The Temptations of Jesus

In the name of the Father, and of the Son, and of the Holy Spirit: Amen.


There’s been a series of superhero films recently – many of whom have their everyday “normal” identities to conceal their powers. Peter Parker is Spiderman, Clark Kent is Superman, and so on – and if people find out who they really are, they demand to see their powers to prove they aren’t making it up. 


The tempter in our gospel passage has a similar line of argument. His temptations – or tests – the word is the same – begin and end with “If you are the Son of God…” Now, the devil is often portrayed in Scripture as being very spiritually aware – for instance when Jesus casts him out of people, he often describes Jesus as “Jesus, Son of David,” or “Jesus, the Holy one of God” – and just like our superheroes, Jesus commands them to be silent and not reveal his identity. – so we can assume he knows full well that Jesus is the Son of God – he’s just trying to get Jesus to break his fast.


This is one of the key passages that we base our observance of Lent on, together with the gospel read on Ash Wednesday, during which Jesus spoke about the right way to pray, fast, and give alms.


Those three principles, which we follow in Lent, and which Fr. Adrian has described as taking up, giving up, and giving away, also have close parallels with the ways in which the devil tries to tempt Jesus.


The first temptation is food. It’s easy to see why – Jesus has spent forty days without food – a much more strenuous ordeal than our abstinence from cake or alcohol! -  and the Gospel records that “at the end he was hungry”. So the desire to eat is a natural one. 

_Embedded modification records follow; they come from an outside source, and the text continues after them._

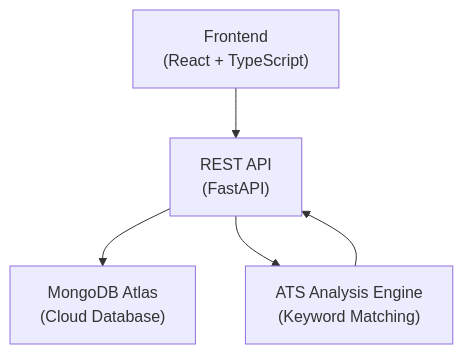
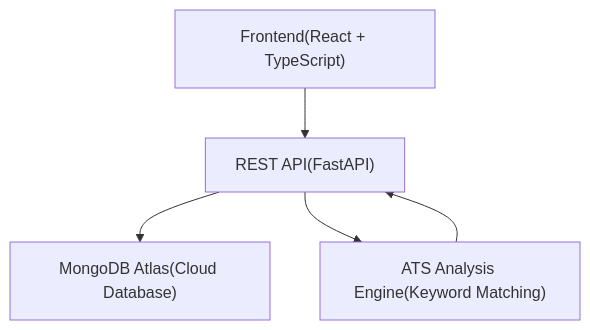
The diagram in README.md (palashx7/AI-Resume-Analyzer), drawn with Mermaid before and after one commit.

Commit message:
final README update

````diff
--- a/README.md
+++ b/README.md
@@ -58,12 +58,12 @@
 ```mermaid
 flowchart TD
-    FE["Frontend\n(React + TypeScript)"]
-    API["REST API\n(FastAPI)"]
-    DB["MongoDB Atlas\n(Cloud Database)"]
-    ATS["ATS Analysis Engine\n(Keyword Matching)"]
+    FE["Frontend(React + TypeScript)"]
+    API["REST API(FastAPI)"]
+    DB["MongoDB Atlas(Cloud Database)"]
+    ATS["ATS Analysis Engine(Keyword Matching)"]
 
     FE --> API
     API --> DB
     API --> ATS
     ATS --> API
 ```
````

The second temptation is that of the easy road to power. The devil tells Jesus that the power and the glory of all the kingdoms of the world has been given to him, and offers it to Jesus in return for Jesus serving the devil.

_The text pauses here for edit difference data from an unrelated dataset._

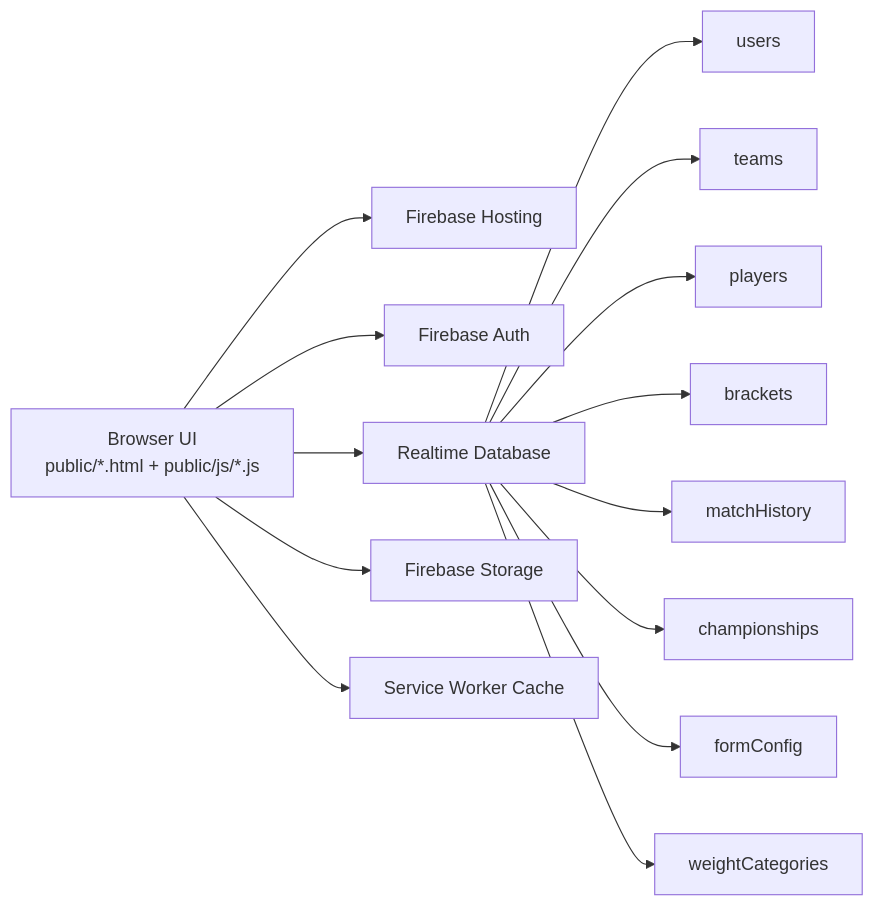
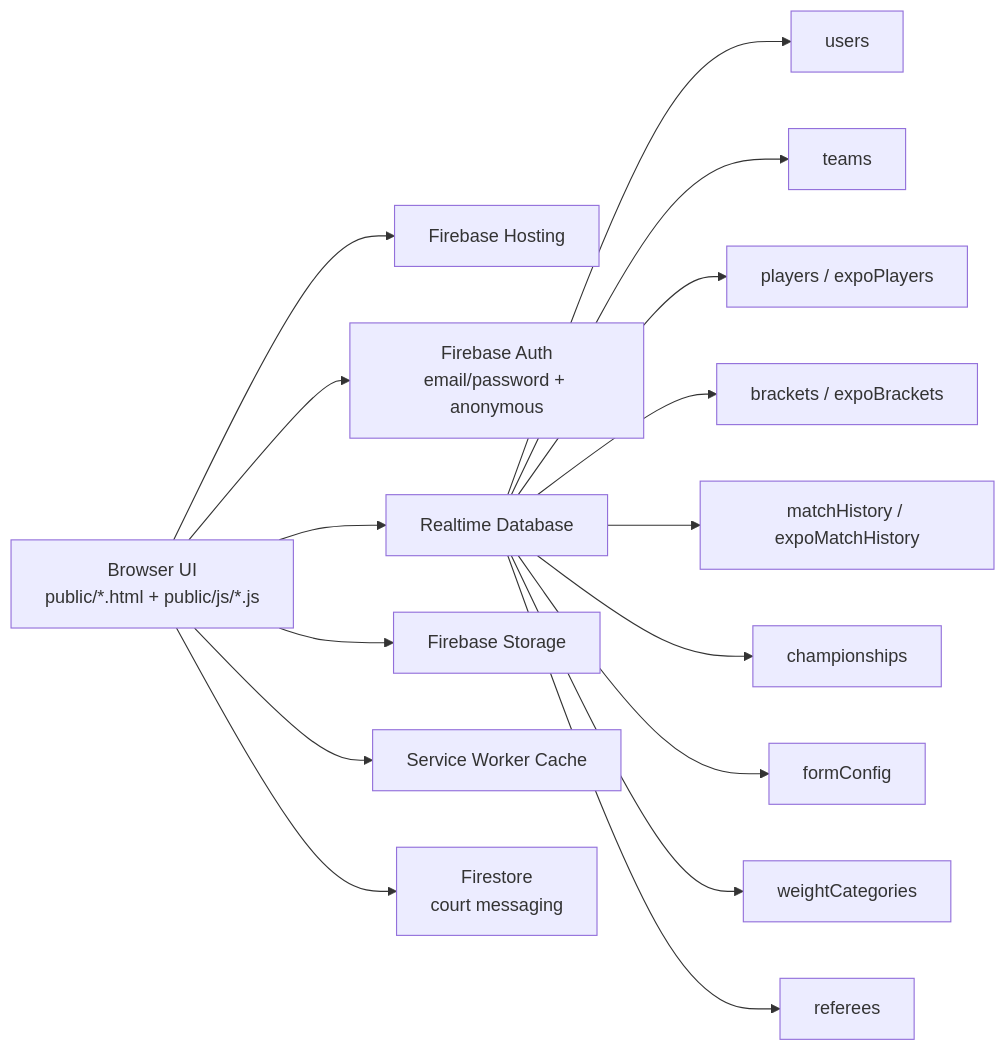
Before and after one commit to ChiranandanTM/TKD-Championship-Manager: the diagram in README.md, drawn with Mermaid. The commit also changed other lines of this file and 22 other files, not shown here.

````diff
--- a/README.md
+++ b/README.md
@@ -83,17 +89,19 @@
 ```mermaid
 flowchart LR
   A[Browser UI<br/>public/*.html + public/js/*.js] --> B[Firebase Hosting]
-  A --> C[Firebase Auth]
+  A --> C[Firebase Auth<br/>email/password + anonymous]
   A --> D[Realtime Database]
   A --> E[Firebase Storage]
   A --> F[Service Worker Cache]
+  A --> G[Firestore<br/>court messaging]
 
   D --> D1[users]
   D --> D2[teams]
-  D --> D3[players]
-  D --> D4[brackets]
-  D --> D5[matchHistory]
+  D --> D3[players / expoPlayers]
+  D --> D4[brackets / expoBrackets]
+  D --> D5[matchHistory / expoMatchHistory]
   D --> D6[championships]
   D --> D7[formConfig]
   D --> D8[weightCategories]
+  D --> D9[referees]
 ```
````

We know, of course, that the time is coming when Jesus will take his place on the throne of all the universe. St. John’s Gospel tells us, and the creed reminds us, that through Jesus all things were made – and so it is his by right. But the road to that throne must pass not only through Lent, but through the agony in the garden of Gethsemane, a torturous death on the cross of Calvary, and the sorrow of his burial. This offer of the devil – the short road to power – is a cheap imitation, and a hollow one at that.


And finally, the desire to be known and recognised. The Jewish people expected their messiah to be a mighty king, who would rally his people behind him. It’s this image of the archetypal King David, the King of Israel of whom all its successive kings and leaders were merely pale shadows, still revered by his people centuries after his death.


And after all, the devil says to Jesus – God will protect you, won’t he? One big spectacle and everyone will know who you are.


The key to all these temptations is selfishness – in the most literal sense. Self-ish-ness makes everything about “me”. I want to eat, I want to get to the top, I want people to speak well of me and to admire me.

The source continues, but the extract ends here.